→ Task to complete
Which lines in the records below hold the word "button"? Copy each of them.

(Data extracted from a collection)
========

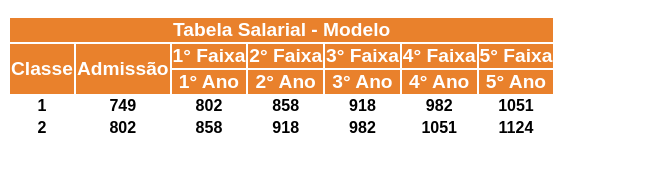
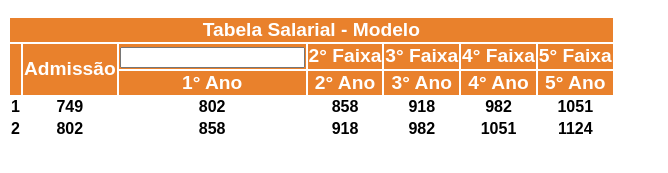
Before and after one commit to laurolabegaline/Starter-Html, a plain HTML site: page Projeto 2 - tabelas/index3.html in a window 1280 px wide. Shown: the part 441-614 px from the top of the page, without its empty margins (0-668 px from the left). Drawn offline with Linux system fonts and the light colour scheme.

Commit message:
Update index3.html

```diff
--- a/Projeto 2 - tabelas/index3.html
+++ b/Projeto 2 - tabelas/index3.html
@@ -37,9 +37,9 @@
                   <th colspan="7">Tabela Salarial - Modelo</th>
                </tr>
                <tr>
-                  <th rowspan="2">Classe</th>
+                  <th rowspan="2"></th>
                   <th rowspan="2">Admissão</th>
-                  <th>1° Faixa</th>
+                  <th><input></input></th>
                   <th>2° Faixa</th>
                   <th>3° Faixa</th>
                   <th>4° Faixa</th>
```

========

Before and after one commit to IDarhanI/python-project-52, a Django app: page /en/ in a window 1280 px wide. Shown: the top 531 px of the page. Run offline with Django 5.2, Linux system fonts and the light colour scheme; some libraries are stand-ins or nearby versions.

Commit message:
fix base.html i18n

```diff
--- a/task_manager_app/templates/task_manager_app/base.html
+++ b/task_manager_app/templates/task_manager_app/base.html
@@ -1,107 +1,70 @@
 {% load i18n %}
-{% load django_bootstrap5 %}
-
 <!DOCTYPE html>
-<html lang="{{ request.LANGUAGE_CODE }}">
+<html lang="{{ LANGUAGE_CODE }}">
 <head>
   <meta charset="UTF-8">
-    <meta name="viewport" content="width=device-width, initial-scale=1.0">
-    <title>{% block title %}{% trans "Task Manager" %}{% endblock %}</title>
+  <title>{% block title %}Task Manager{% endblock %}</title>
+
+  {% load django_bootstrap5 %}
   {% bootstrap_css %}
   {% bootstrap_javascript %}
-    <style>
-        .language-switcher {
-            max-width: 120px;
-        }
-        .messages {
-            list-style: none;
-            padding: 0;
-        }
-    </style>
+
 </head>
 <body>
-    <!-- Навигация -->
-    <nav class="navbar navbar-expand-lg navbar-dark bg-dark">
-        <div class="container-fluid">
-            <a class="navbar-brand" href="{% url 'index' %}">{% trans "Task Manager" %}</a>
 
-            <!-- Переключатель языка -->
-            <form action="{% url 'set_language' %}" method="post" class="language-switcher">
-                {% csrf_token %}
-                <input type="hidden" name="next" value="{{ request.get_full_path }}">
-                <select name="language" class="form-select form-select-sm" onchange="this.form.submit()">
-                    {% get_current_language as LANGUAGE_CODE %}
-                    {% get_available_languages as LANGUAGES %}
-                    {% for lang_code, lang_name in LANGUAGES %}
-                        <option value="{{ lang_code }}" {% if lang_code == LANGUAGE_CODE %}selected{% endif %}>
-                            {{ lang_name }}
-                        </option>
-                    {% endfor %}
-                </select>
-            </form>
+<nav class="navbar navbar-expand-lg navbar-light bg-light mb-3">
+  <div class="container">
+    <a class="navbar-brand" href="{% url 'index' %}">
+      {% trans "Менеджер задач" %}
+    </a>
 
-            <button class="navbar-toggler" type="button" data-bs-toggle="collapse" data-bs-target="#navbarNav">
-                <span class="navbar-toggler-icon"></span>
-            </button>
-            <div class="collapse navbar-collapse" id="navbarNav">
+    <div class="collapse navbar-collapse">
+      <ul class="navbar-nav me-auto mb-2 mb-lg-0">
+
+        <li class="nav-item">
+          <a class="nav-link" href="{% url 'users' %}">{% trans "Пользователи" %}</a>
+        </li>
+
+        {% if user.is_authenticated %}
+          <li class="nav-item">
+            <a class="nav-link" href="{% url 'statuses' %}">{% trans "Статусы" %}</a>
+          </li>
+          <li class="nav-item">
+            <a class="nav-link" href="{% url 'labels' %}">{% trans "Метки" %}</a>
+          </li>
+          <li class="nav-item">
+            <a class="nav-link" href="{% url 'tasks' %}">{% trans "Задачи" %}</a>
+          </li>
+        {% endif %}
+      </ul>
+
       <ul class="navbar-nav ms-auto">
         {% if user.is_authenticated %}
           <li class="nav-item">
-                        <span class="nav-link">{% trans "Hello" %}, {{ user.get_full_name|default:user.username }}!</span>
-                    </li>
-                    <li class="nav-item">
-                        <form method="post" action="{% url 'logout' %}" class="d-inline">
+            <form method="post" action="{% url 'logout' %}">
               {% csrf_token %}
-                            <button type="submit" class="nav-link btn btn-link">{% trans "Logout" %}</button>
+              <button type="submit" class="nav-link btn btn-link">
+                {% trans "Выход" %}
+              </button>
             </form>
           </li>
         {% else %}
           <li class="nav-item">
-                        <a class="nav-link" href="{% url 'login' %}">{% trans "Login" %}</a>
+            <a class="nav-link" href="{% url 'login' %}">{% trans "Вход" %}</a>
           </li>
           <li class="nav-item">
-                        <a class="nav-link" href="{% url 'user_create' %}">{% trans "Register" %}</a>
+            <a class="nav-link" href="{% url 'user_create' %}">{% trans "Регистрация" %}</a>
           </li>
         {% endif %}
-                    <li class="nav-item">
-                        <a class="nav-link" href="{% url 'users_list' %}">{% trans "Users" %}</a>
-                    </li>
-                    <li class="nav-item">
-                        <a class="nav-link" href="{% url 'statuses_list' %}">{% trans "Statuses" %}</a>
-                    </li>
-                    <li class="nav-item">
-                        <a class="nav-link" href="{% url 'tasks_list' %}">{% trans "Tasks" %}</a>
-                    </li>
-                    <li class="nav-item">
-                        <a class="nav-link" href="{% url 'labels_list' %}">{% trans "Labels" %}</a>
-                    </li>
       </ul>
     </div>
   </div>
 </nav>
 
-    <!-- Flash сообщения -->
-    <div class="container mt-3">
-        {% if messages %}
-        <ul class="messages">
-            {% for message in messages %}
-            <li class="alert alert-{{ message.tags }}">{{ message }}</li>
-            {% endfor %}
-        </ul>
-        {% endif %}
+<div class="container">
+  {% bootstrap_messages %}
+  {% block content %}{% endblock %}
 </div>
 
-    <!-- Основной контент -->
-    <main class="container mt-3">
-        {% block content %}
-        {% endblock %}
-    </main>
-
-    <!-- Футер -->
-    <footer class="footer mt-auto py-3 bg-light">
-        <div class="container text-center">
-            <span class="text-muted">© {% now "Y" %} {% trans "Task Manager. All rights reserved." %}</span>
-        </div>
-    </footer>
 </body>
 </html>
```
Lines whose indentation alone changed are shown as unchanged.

========

→ Reply to the exercise
-            <button class="navbar-toggler" type="button" data-bs-toggle="collapse" data-bs-target="#navbarNav">
-            </button>
-                            <button type="submit" class="nav-link btn btn-link">{% trans "Logout" %}</button>
+              <button type="submit" class="nav-link btn btn-link">
+              </button>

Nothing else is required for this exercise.